Cray executives announced the deal Nov. 9, the same day they released the company's financial numbers from the third quarter and a day after unveiling the next generation of supercomputers with the introduction of the massive XC30, the company's first supercomputer to leverage Intel technology.
Cray's supercomputers are based on tightly integrated systems linked together by proprietary, high-speed networking technologies. For its part, Appro's compute clusters are built using industry-standard connectivity, such as InfiniBand. Peter Ungaro, president and CEO of Cray, said Appro will be a good fit for his company and will complement the products that Cray already has in place.
With Appro in place, Cray will have systems that can address demand from more than 80 percent of the $4.3 billion supercomputing market, Ungaro said. It also will help Cray extend its reach in such areas as storage, services and big data, a growing area that is attracting server makers such as IBM, Dell and Hewlett-Packard, which also offer standards-based systems.
"Appro helps us fill out our product portfolio with a more flexible offering in the technical enterprise and high-end supercomputing market, giving us a strong solution for customers who want different technology options," he said Nov. 9 during a conference call with analysts and journalists to talk about Cray's third-quarter financial performance. "And with a full suite of market-leading HPC solutions, we now have something to offer nearly every supercomputer user in the world, a position I'm very excited to be in going forward."
The deal was announced just days before the SC12 supercomputing show gets under way in Salt Lake City.
Cray executives said they expect the deal for the privately held Appro to close within the next few days or weeks. Once that's done, Appro technology and employees will help form a new cluster business within Appro, headed by Daniel Kim, Appro's founder and CEO. Ungaro said he expects to bring about 90 Appro employees—the "vast majority" of the company's workforce—over to Cray. Appro's high-performance computing (HPC) cluster solutions will be sold under the Cray brand.
Growing Competition in HPCs, Supercomputers
The supercomputer and HPC segments are becoming increasingly competitive, not only because of the new workloads coming out of research and educational institutions, but also because of the demand from enterprises for greater compute capabilities, high availability and improved energy efficiency to handle the tasks being generated by such data center trends as cloud computing.

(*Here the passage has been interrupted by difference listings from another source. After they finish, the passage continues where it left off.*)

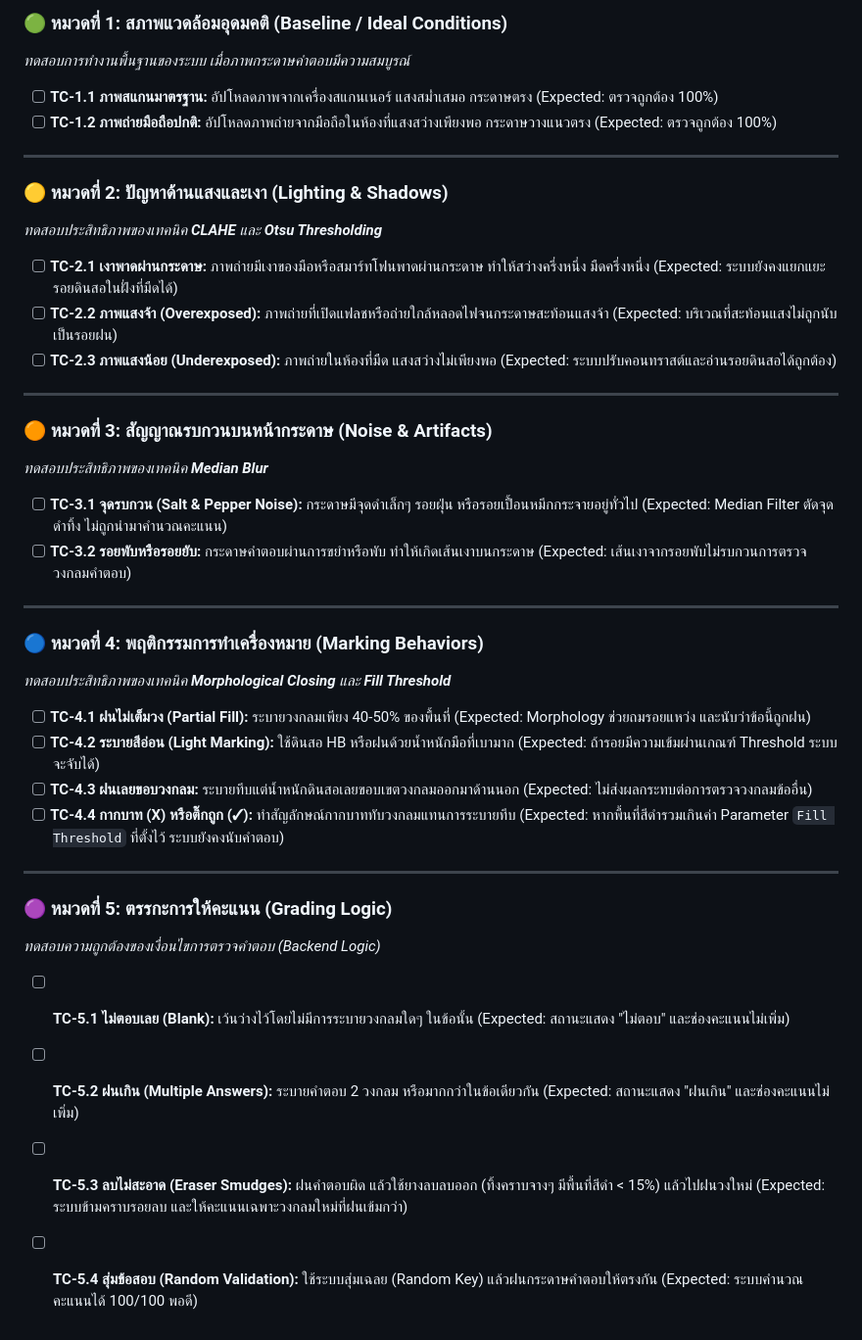
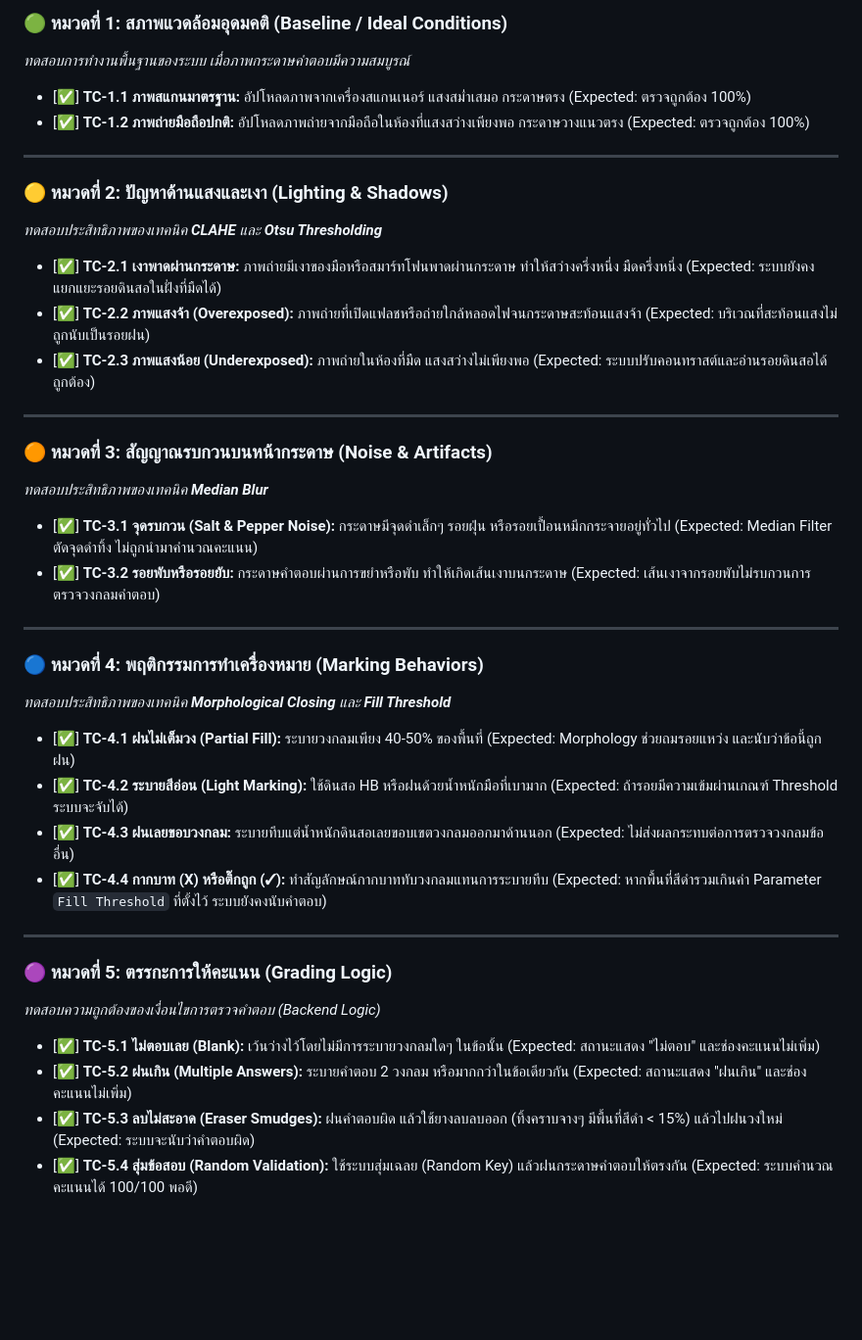
Before and after one commit to Arnat-Aree/OMR-Project, a Markdown page: Test Cases.md, the part around the change. Shown at 98% size. GitHub-like rendering; blank space fills up the shorter version.

Commit message:
Mark test cases as complete
Updated test case statuses to indicate completion for various test scenarios.

```diff
--- a/Test Cases.md
+++ b/Test Cases.md
@@ -8,42 +8,42 @@
 ### 🟢 หมวดที่ 1: สภาพแวดล้อมอุดมคติ (Baseline / Ideal Conditions)
 *ทดสอบการทำงานพื้นฐานของระบบ เมื่อภาพกระดาษคำตอบมีความสมบูรณ์*
 
-- [ ] **TC-1.1 ภาพสแกนมาตรฐาน:** อัปโหลดภาพจากเครื่องสแกนเนอร์ แสงสม่ำเสมอ กระดาษตรง (Expected: ตรวจถูกต้อง 100%)
-- [ ] **TC-1.2 ภาพถ่ายมือถือปกติ:** อัปโหลดภาพถ่ายจากมือถือในห้องที่แสงสว่างเพียงพอ กระดาษวางแนวตรง (Expected: ตรวจถูกต้อง 100%)
+- [✅] **TC-1.1 ภาพสแกนมาตรฐาน:** อัปโหลดภาพจากเครื่องสแกนเนอร์ แสงสม่ำเสมอ กระดาษตรง (Expected: ตรวจถูกต้อง 100%)
+- [✅] **TC-1.2 ภาพถ่ายมือถือปกติ:** อัปโหลดภาพถ่ายจากมือถือในห้องที่แสงสว่างเพียงพอ กระดาษวางแนวตรง (Expected: ตรวจถูกต้อง 100%)
 
 ---
 
 ### 🟡 หมวดที่ 2: ปัญหาด้านแสงและเงา (Lighting & Shadows)
 *ทดสอบประสิทธิภาพของเทคนิค **CLAHE** และ **Otsu Thresholding***
 
-- [ ] **TC-2.1 เงาพาดผ่านกระดาษ:** ภาพถ่ายมีเงาของมือหรือสมาร์ทโฟนพาดผ่านกระดาษ ทำให้สว่างครึ่งหนึ่ง มืดครึ่งหนึ่ง (Expected: ระบบยังคงแยกแยะรอยดินสอในฝั่งที่มืดได้)
-- [ ] **TC-2.2 ภาพแสงจ้า (Overexposed):** ภาพถ่ายที่เปิดแฟลชหรือถ่ายใกล้หลอดไฟจนกระดาษสะท้อนแสงจ้า (Expected: บริเวณที่สะท้อนแสงไม่ถูกนับเป็นรอยฝน)
-- [ ] **TC-2.3 ภาพแสงน้อย (Underexposed):** ภาพถ่ายในห้องที่มืด แสงสว่างไม่เพียงพอ (Expected: ระบบปรับคอนทราสต์และอ่านรอยดินสอได้ถูกต้อง)
+- [✅] **TC-2.1 เงาพาดผ่านกระดาษ:** ภาพถ่ายมีเงาของมือหรือสมาร์ทโฟนพาดผ่านกระดาษ ทำให้สว่างครึ่งหนึ่ง มืดครึ่งหนึ่ง (Expected: ระบบยังคงแยกแยะรอยดินสอในฝั่งที่มืดได้)
+- [✅] **TC-2.2 ภาพแสงจ้า (Overexposed):** ภาพถ่ายที่เปิดแฟลชหรือถ่ายใกล้หลอดไฟจนกระดาษสะท้อนแสงจ้า (Expected: บริเวณที่สะท้อนแสงไม่ถูกนับเป็นรอยฝน)
+- [✅] **TC-2.3 ภาพแสงน้อย (Underexposed):** ภาพถ่ายในห้องที่มืด แสงสว่างไม่เพียงพอ (Expected: ระบบปรับคอนทราสต์และอ่านรอยดินสอได้ถูกต้อง)
 
 ---
 
 ### 🟠 หมวดที่ 3: สัญญาณรบกวนบนหน้ากระดาษ (Noise & Artifacts)
 *ทดสอบประสิทธิภาพของเทคนิค **Median Blur***
 
-- [ ] **TC-3.1 จุดรบกวน (Salt & Pepper Noise):** กระดาษมีจุดดำเล็กๆ รอยฝุ่น หรือรอยเปื้อนหมึกกระจายอยู่ทั่วไป (Expected: Median Filter ตัดจุดดำทิ้ง ไม่ถูกนำมาคำนวณคะแนน)
-- [ ] **TC-3.2 รอยพับหรือรอยยับ:** กระดาษคำตอบผ่านการขยำหรือพับ ทำให้เกิดเส้นเงาบนกระดาษ (Expected: เส้นเงาจากรอยพับไม่รบกวนการตรวจวงกลมคำตอบ)
+- [✅] **TC-3.1 จุดรบกวน (Salt & Pepper Noise):** กระดาษมีจุดดำเล็กๆ รอยฝุ่น หรือรอยเปื้อนหมึกกระจายอยู่ทั่วไป (Expected: Median Filter ตัดจุดดำทิ้ง ไม่ถูกนำมาคำนวณคะแนน)
+- [✅] **TC-3.2 รอยพับหรือรอยยับ:** กระดาษคำตอบผ่านการขยำหรือพับ ทำให้เกิดเส้นเงาบนกระดาษ (Expected: เส้นเงาจากรอยพับไม่รบกวนการตรวจวงกลมคำตอบ)
 
 ---
 
 ### 🔵 หมวดที่ 4: พฤติกรรมการทำเครื่องหมาย (Marking Behaviors)
 *ทดสอบประสิทธิภาพของเทคนิค **Morphological Closing** และ **Fill Threshold***
 
-- [ ] **TC-4.1 ฝนไม่เต็มวง (Partial Fill):** ระบายวงกลมเพียง 40-50% ของพื้นที่ (Expected: Morphology ช่วยถมรอยแหว่ง และนับว่าข้อนี้ถูกฝน)
-- [ ] **TC-4.2 ระบายสีอ่อน (Light Marking):** ใช้ดินสอ HB หรือฝนด้วยน้ำหนักมือที่เบามาก (Expected: ถ้ารอยมีความเข้มผ่านเกณฑ์ Threshold ระบบจะจับได้)
-- [ ] **TC-4.3 ฝนเลยขอบวงกลม:** ระบายทึบแต่น้ำหนักดินสอเลยขอบเขตวงกลมออกมาด้านนอก (Expected: ไม่ส่งผลกระทบต่อการตรวจวงกลมข้ออื่น)
-- [ ] **TC-4.4 กากบาท (X) หรือติ๊กถูก (✓):** ทำสัญลักษณ์กากบาททับวงกลมแทนการระบายทึบ (Expected: หากพื้นที่สีดำรวมเกินค่า Parameter `Fill Threshold` ที่ตั้งไว้ ระบบยังคงนับคำตอบ)
+- [✅] **TC-4.1 ฝนไม่เต็มวง (Partial Fill):** ระบายวงกลมเพียง 40-50% ของพื้นที่ (Expected: Morphology ช่วยถมรอยแหว่ง และนับว่าข้อนี้ถูกฝน)
+- [✅] **TC-4.2 ระบายสีอ่อน (Light Marking):** ใช้ดินสอ HB หรือฝนด้วยน้ำหนักมือที่เบามาก (Expected: ถ้ารอยมีความเข้มผ่านเกณฑ์ Threshold ระบบจะจับได้)
+- [✅] **TC-4.3 ฝนเลยขอบวงกลม:** ระบายทึบแต่น้ำหนักดินสอเลยขอบเขตวงกลมออกมาด้านนอก (Expected: ไม่ส่งผลกระทบต่อการตรวจวงกลมข้ออื่น)
+- [✅] **TC-4.4 กากบาท (X) หรือติ๊กถูก (✓):** ทำสัญลักษณ์กากบาททับวงกลมแทนการระบายทึบ (Expected: หากพื้นที่สีดำรวมเกินค่า Parameter `Fill Threshold` ที่ตั้งไว้ ระบบยังคงนับคำตอบ)
 
 ---
 
 ### 🟣 หมวดที่ 5: ตรรกะการให้คะแนน (Grading Logic)
 *ทดสอบความถูกต้องของเงื่อนไขการตรวจคำตอบ (Backend Logic)*
 
-- [ ] **TC-5.1 ไม่ตอบเลย (Blank):** เว้นว่างไว้โดยไม่มีการระบายวงกลมใดๆ ในข้อนั้น (Expected: สถานะแสดง "ไม่ตอบ" และช่องคะแนนไม่เพิ่ม)
-- [ ] **TC-5.2 ฝนเกิน (Multiple Answers):** ระบายคำตอบ 2 วงกลม หรือมากกว่าในข้อเดียวกัน (Expected: สถานะแสดง "ฝนเกิน" และช่องคะแนนไม่เพิ่ม)
-- [ ] **TC-5.3 ลบไม่สะอาด (Eraser Smudges):** ฝนคำตอบผิด แล้วใช้ยางลบลบออก (ทิ้งคราบจางๆ มีพื้นที่สีดำ < 15%) แล้วไปฝนวงใหม่ (Expected: ระบบข้ามคราบรอยลบ และให้คะแนนเฉพาะวงกลมใหม่ที่ฝนเข้มกว่า)
-- [ ] **TC-5.4 สุ่มข้อสอบ (Random Validation):** ใช้ระบบสุ่มเฉลย (Random Key) แล้วฝนกระดาษคำตอบให้ตรงกัน (Expected: ระบบคำนวณคะแนนได้ 100/100 พอดี)
+- [✅] **TC-5.1 ไม่ตอบเลย (Blank):** เว้นว่างไว้โดยไม่มีการระบายวงกลมใดๆ ในข้อนั้น (Expected: สถานะแสดง "ไม่ตอบ" และช่องคะแนนไม่เพิ่ม)
+- [✅] **TC-5.2 ฝนเกิน (Multiple Answers):** ระบายคำตอบ 2 วงกลม หรือมากกว่าในข้อเดียวกัน (Expected: สถานะแสดง "ฝนเกิน" และช่องคะแนนไม่เพิ่ม)
+- [✅] **TC-5.3 ลบไม่สะอาด (Eraser Smudges):** ฝนคำตอบผิด แล้วใช้ยางลบลบออก (ทิ้งคราบจางๆ มีพื้นที่สีดำ < 15%) แล้วไปฝนวงใหม่ (Expected: ระบบจะนับว่าคำตอบผิด)
+- [✅] **TC-5.4 สุ่มข้อสอบ (Random Validation):** ใช้ระบบสุ่มเฉลย (Random Key) แล้วฝนกระดาษคำตอบให้ตรงกัน (Expected: ระบบคำนวณคะแนนได้ 100/100 พอดี)
```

In the supercomputing space, Appro offers the Xtreme-X and Xtreme-Cool systems, powered by processors from either Intel or Advanced Micro Devices. Most recently, the company announced Nov. 5 that its Xtreme-X will support AMD's new Opteron 6300 server chips. The company also sells the GreenBlade blade server that leverages Intel and AMD chips as well as GPU accelerators from Nvidia, and two- or four-socket rack mount servers.
There also is Appro's HPC Software Stack, which uses various versions of Linux and offers tools for the Xtreme-X supercomputer, such as job scheduling, failover and load balancing. In addition, Appro sells its Appro Cluster Engine (ACE) management suite, which Cray's Ungaro said was an important factor in the decision to buy Appro.
"They build among the most advanced, scalable industry-standard clusters in the world, featuring their unique ACE management software," he said, adding that ACE is "very, very strong in the cluster market. So I feel like we're not only getting a great team and a nice addition to our product business that's very complementary with our XC30 and all the other systems that we have, but we're also getting some great differentiated software."
Changes at Cray
Cray has undergone some changes recently, such as selling its networking assets—including the Gemini and Aries interconnect technologies—to Intel for $140 million. Cray now licenses the technology from Intel. The company also is looking to grow its storage capabilities, as well as address the expanding big data trend.
"We've been talking for quite a while about our two main goals: To be the leader in the supercomputing market and to grow profitably both our top and bottom line," Ungaro said. "This acquisition allows us to execute against both these goals faster than we could do on our own. By leveraging Cray's brand and worldwide sales and service organizations, we expect to attack a larger percentage of the supercomputing market."
He said he expects Appro to add $60 million to Cray's bottom line in 2013. Ungaro said Cray also had been looking at other potential companies to buy, but that Appro was the best fit for what his company is trying to accomplish.
For the third quarter, Cray lost $5.2 million on revenue of $35.7 million, a drop from the $36.7 million in revenue during the same period in 2011.